▶ _Task to carry out_
The answer must be every line of the data that holds the word "conjurer".

▶ _Recorded information_
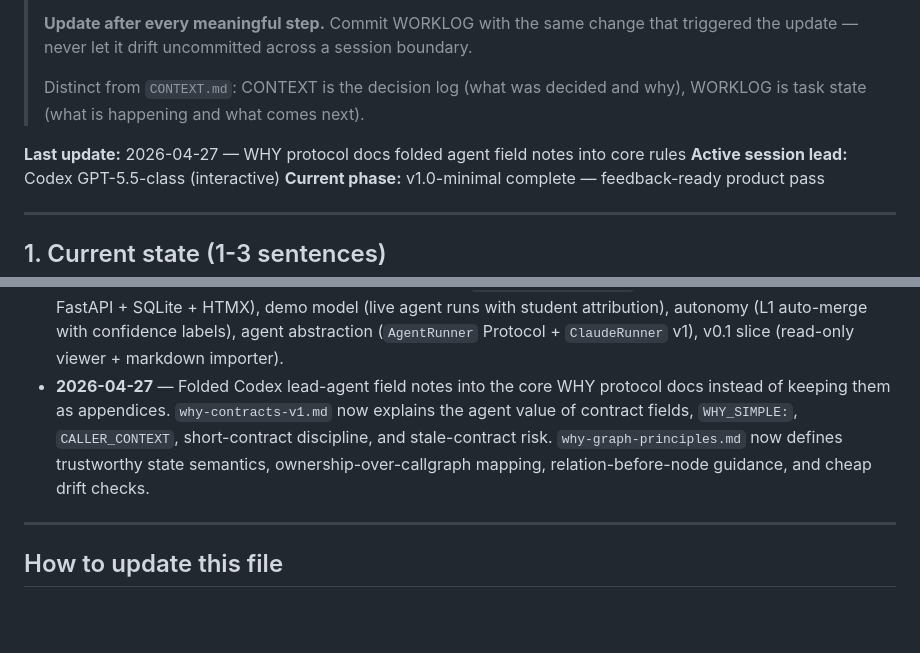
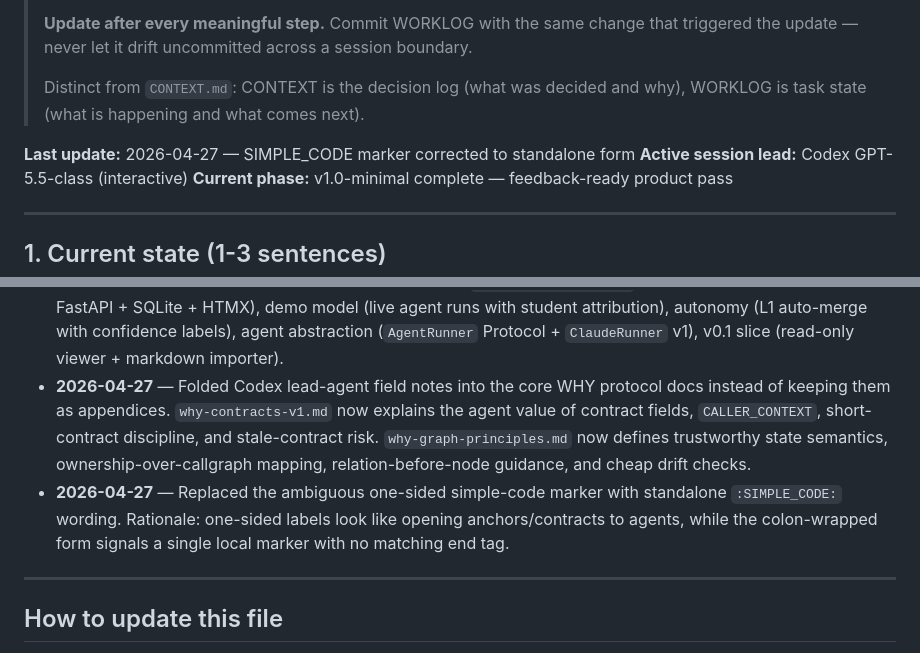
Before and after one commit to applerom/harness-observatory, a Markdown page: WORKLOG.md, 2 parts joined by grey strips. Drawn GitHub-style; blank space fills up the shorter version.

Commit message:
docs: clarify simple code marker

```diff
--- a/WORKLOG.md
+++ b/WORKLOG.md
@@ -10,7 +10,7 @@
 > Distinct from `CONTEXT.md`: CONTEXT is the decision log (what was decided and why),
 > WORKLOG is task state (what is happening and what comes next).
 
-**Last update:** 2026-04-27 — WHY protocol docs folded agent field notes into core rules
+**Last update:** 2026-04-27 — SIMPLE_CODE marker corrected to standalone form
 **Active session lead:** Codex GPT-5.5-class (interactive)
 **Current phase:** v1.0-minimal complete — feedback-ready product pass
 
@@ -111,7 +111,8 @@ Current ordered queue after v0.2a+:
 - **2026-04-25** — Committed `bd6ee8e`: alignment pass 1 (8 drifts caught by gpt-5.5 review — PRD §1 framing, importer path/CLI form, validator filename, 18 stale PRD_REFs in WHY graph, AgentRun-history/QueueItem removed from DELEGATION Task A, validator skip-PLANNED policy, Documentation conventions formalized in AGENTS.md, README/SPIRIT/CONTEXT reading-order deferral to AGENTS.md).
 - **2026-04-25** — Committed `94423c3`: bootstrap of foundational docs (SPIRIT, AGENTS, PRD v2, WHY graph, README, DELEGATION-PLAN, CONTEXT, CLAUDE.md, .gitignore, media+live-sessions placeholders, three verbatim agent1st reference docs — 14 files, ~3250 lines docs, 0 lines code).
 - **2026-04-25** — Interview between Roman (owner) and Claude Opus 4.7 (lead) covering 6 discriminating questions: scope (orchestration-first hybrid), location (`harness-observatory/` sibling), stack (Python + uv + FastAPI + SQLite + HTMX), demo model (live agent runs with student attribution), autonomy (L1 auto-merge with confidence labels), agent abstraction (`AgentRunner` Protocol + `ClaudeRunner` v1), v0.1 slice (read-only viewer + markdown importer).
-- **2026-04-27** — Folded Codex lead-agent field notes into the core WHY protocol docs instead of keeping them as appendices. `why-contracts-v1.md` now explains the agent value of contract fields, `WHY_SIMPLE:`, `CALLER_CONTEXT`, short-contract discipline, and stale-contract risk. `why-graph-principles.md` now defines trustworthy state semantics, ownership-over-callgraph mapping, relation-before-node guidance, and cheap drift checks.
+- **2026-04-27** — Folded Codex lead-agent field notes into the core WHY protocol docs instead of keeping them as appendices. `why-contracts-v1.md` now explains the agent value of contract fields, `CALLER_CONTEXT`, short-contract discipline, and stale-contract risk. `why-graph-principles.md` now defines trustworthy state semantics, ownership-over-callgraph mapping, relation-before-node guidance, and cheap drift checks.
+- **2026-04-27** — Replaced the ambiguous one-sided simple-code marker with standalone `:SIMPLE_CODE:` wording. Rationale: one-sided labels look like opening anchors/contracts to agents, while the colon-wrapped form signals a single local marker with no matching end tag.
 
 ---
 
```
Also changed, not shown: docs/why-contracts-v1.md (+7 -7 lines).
* * *
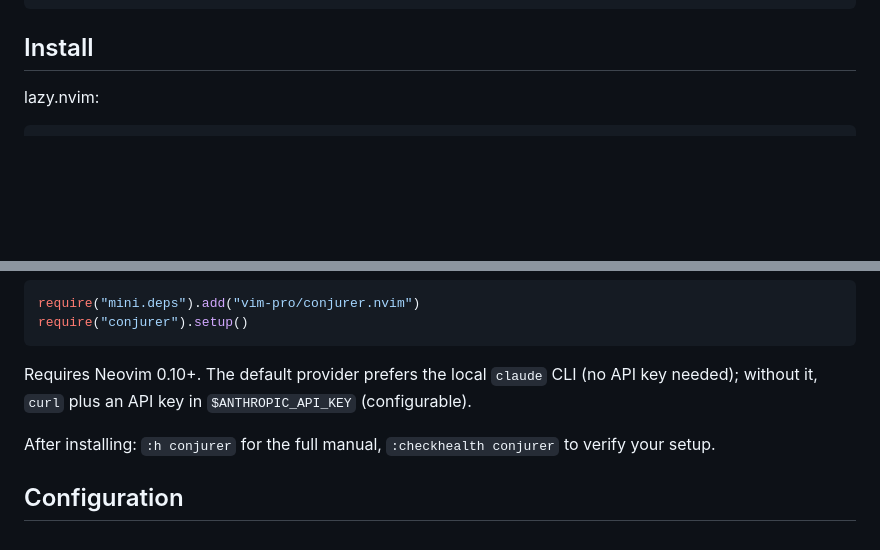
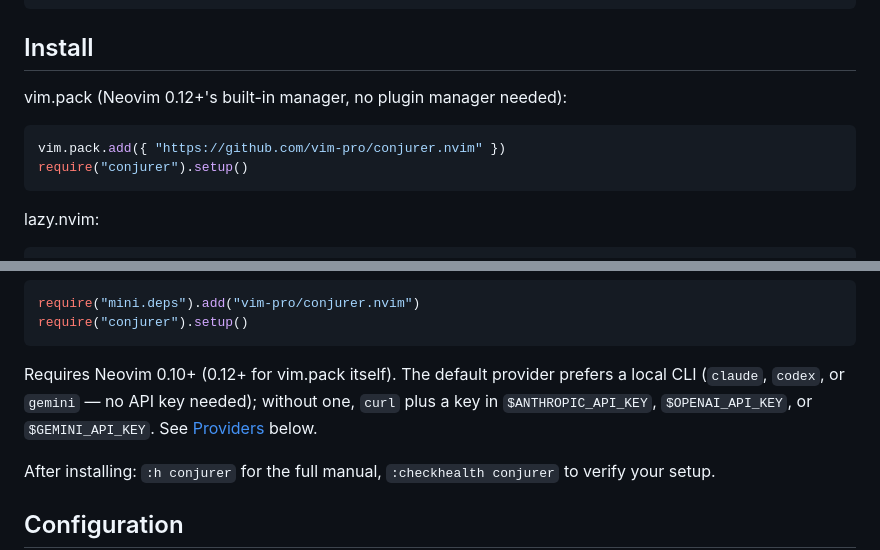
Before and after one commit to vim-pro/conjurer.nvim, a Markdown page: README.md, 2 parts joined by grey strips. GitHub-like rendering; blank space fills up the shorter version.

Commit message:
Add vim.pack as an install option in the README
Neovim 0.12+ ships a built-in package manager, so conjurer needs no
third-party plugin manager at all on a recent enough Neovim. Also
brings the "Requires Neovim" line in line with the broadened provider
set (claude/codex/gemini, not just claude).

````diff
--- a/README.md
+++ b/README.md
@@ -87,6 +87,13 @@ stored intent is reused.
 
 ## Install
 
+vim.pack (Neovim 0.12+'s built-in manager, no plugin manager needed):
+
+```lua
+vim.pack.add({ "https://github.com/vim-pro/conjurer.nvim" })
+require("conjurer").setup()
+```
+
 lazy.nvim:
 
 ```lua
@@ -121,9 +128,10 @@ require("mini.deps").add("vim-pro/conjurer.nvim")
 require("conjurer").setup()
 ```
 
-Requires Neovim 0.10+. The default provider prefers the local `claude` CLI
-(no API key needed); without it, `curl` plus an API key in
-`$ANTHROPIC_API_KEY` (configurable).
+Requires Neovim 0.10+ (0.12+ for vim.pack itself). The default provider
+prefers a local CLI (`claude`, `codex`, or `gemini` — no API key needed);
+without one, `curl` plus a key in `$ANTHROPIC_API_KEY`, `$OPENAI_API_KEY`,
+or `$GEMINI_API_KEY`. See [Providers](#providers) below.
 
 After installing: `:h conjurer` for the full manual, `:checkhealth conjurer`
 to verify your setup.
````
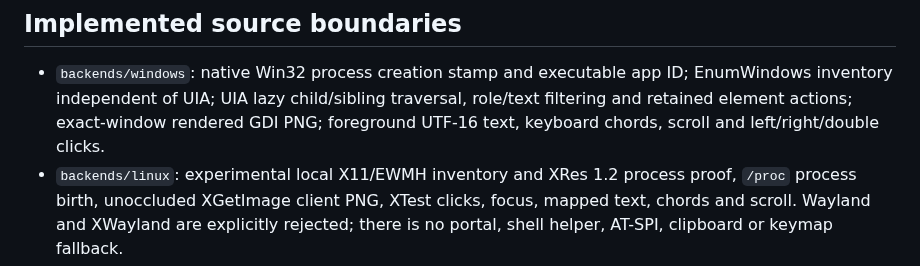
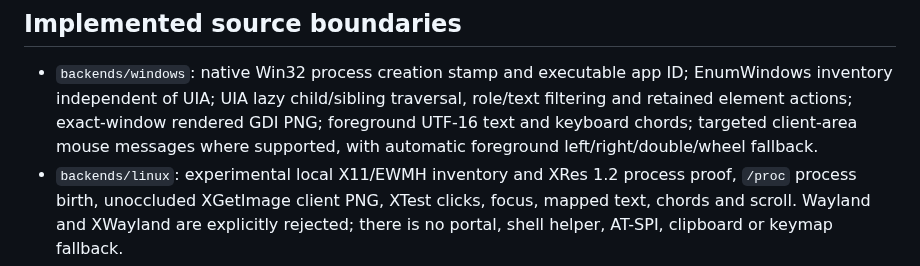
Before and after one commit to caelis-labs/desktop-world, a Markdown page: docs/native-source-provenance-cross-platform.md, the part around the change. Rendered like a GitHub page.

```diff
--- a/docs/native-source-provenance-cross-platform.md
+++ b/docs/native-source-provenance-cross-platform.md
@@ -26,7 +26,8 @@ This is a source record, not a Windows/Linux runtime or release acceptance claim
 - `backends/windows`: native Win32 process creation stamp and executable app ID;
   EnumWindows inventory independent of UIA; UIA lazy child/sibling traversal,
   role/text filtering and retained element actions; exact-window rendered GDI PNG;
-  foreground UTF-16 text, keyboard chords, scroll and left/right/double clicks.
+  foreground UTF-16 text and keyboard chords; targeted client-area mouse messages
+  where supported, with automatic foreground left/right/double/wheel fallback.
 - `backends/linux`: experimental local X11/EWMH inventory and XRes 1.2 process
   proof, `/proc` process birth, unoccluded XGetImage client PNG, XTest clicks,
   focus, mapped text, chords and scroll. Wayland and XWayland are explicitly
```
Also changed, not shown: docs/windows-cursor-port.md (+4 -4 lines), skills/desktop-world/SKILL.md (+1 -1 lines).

▶ _Your solution_
Before and after one commit to vim-pro/conjurer.nvim, a Markdown page: README.md, 2 parts joined by grey strips. GitHub-like rendering; blank space fills up the shorter version.
Neovim 0.12+ ships a built-in package manager, so conjurer needs no
+vim.pack.add({ "https://github.com/vim-pro/conjurer.nvim" })
+require("conjurer").setup()
@@ -121,9 +128,10 @@ require("mini.deps").add("vim-pro/conjurer.nvim")
 require("conjurer").setup()
 After installing: `:h conjurer` for the full manual, `:checkhealth conjurer`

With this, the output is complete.